A desktop or laptop computer with either:

  • Windows 7 or higher
  • Mac OS X 10.7 or higher

The screen of the device must have a resolution of at least 1024 pixels horizontally and 768 pixels vertically.

To join in the spoken conversation in our online rooms we recommend a headset (headphones or earphones with an integrated microphone).

Our Skills for OU study website has further information including computing skills for study, computer security, acquiring a computer and Microsoft software offers for students.

Teaching and assessment

Support from your tutor

You will be allocated to a tutor who will provide support and guidance throughout your studies and mark all of your assignments. In addition you will be allocated to a tutor group online forum led by your tutor and comprising all students within your tutor group. You will also choose from a number of learning events to attend during your module studies.

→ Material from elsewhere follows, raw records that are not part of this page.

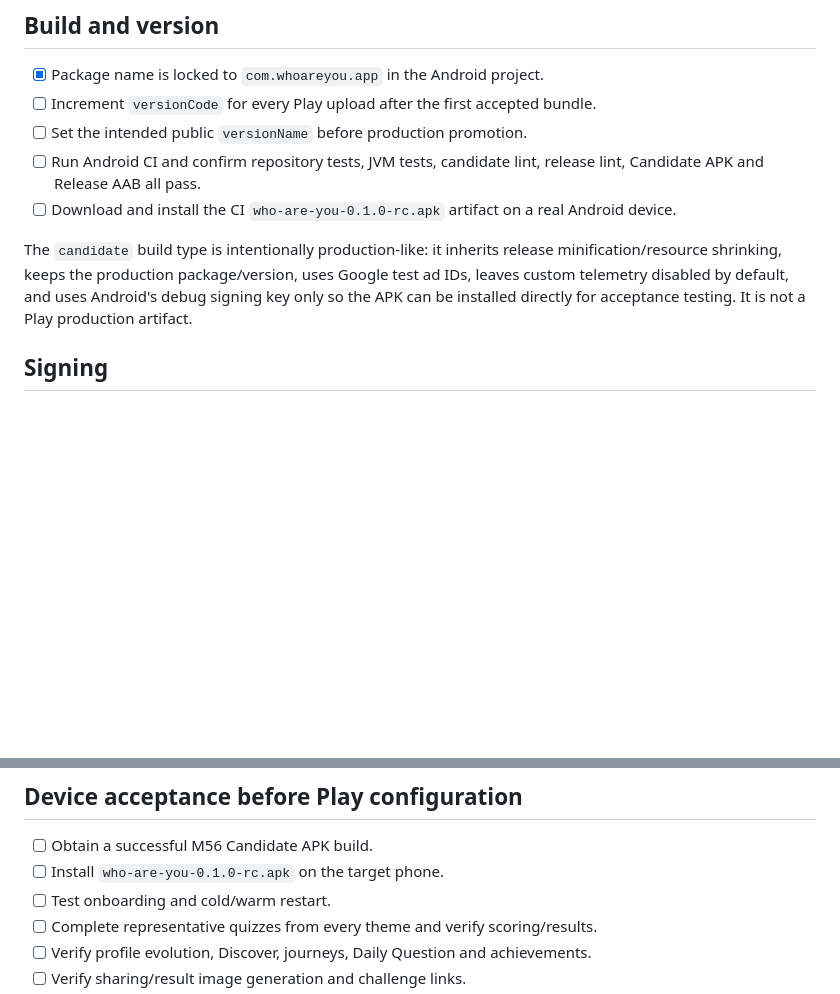
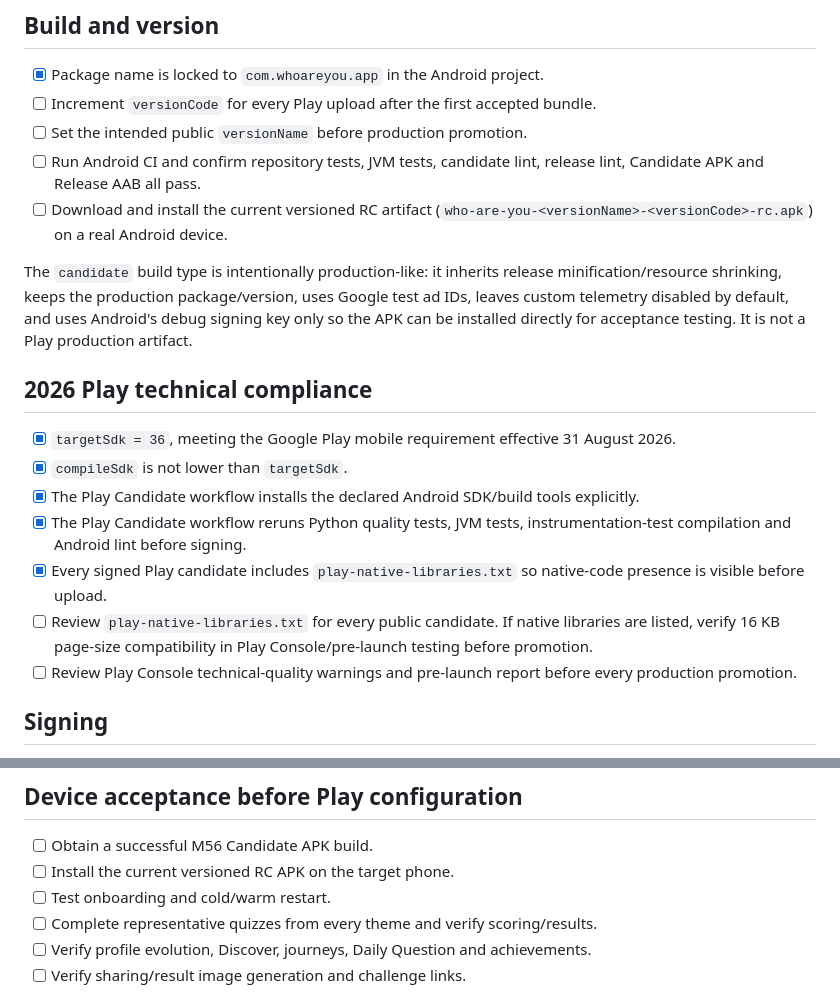
Before and after one commit to dbrckk/Who-are-you, a Markdown page: docs/play-release-checklist.md, 2 parts joined by grey strips. Rendered like a GitHub page; blank space fills up the shorter version.

Commit message:
M326 update release checklist for 2026 Play requirements

```diff
--- a/docs/play-release-checklist.md
+++ b/docs/play-release-checklist.md
@@ -6,9 +6,19 @@
 - [ ] Increment `versionCode` for every Play upload after the first accepted bundle.
 - [ ] Set the intended public `versionName` before production promotion.
 - [ ] Run Android CI and confirm repository tests, JVM tests, candidate lint, release lint, Candidate APK and Release AAB all pass.
-- [ ] Download and install the CI `who-are-you-0.1.0-rc.apk` artifact on a real Android device.
+- [ ] Download and install the current versioned RC artifact (`who-are-you-<versionName>-<versionCode>-rc.apk`) on a real Android device.
 
 The `candidate` build type is intentionally production-like: it inherits release minification/resource shrinking, keeps the production package/version, uses Google test ad IDs, leaves custom telemetry disabled by default, and uses Android's debug signing key only so the APK can be installed directly for acceptance testing. It is not a Play production artifact.
+
+## 2026 Play technical compliance
+
+- [x] `targetSdk = 36`, meeting the Google Play mobile requirement effective 31 August 2026.
+- [x] `compileSdk` is not lower than `targetSdk`.
+- [x] The Play Candidate workflow installs the declared Android SDK/build tools explicitly.
+- [x] The Play Candidate workflow reruns Python quality tests, JVM tests, instrumentation-test compilation and Android lint before signing.
+- [x] Every signed Play candidate includes `play-native-libraries.txt` so native-code presence is visible before upload.
+- [ ] Review `play-native-libraries.txt` for every public candidate. If native libraries are listed, verify 16 KB page-size compatibility in Play Console/pre-launch testing before promotion.
+- [ ] Review Play Console technical-quality warnings and pre-launch report before every production promotion.
 
 ## Signing
 
@@ -73,7 +83,7 @@ The `candidate` build type is intentionally production-like: it inherits release
 ## Device acceptance before Play configuration
 
 - [ ] Obtain a successful M56 Candidate APK build.
-- [ ] Install `who-are-you-0.1.0-rc.apk` on the target phone.
+- [ ] Install the current versioned RC APK on the target phone.
 - [ ] Test onboarding and cold/warm restart.
 - [ ] Complete representative quizzes from every theme and verify scoring/results.
 - [ ] Verify profile evolution, Discover, journeys, Daily Question and achievements.
```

These will include face-to-face and online tutorials and will be delivered by your own tutor as well as other tutors from the module team.

Assessment

There are 4 compulsory tutor marked assignments (TMAs). You must use the online eTMA system to submit your tutor-marked assignments (TMAs).

3 TMAs will be essay based, requiring you to demonstrate your understanding of material from the module and a growing ability to think and write critically. 1 TMA will require you to write a report. Each TMA will be between 1,500-3,000 words in length.

An end-of-module assessment will cover the key themes and issues from across the module. This will be in the form of an extended piece of writing.

If you have a disability

The OU strives to make all aspects of study accessible to everyone and this Accessibility Statement outlines what studying KE206 involves. You should use this information to inform your study preparations and any discussions with us about how we can meet your needs.

Future availability

Making a difference: working with children and young people starts once a year in October. This page describes the module that starts in October 2019. We expect it to start for the last time in October 2023.

Course work includes:

4 Tutor-marked assignments (TMAs)
End-of-module assessment
No residential school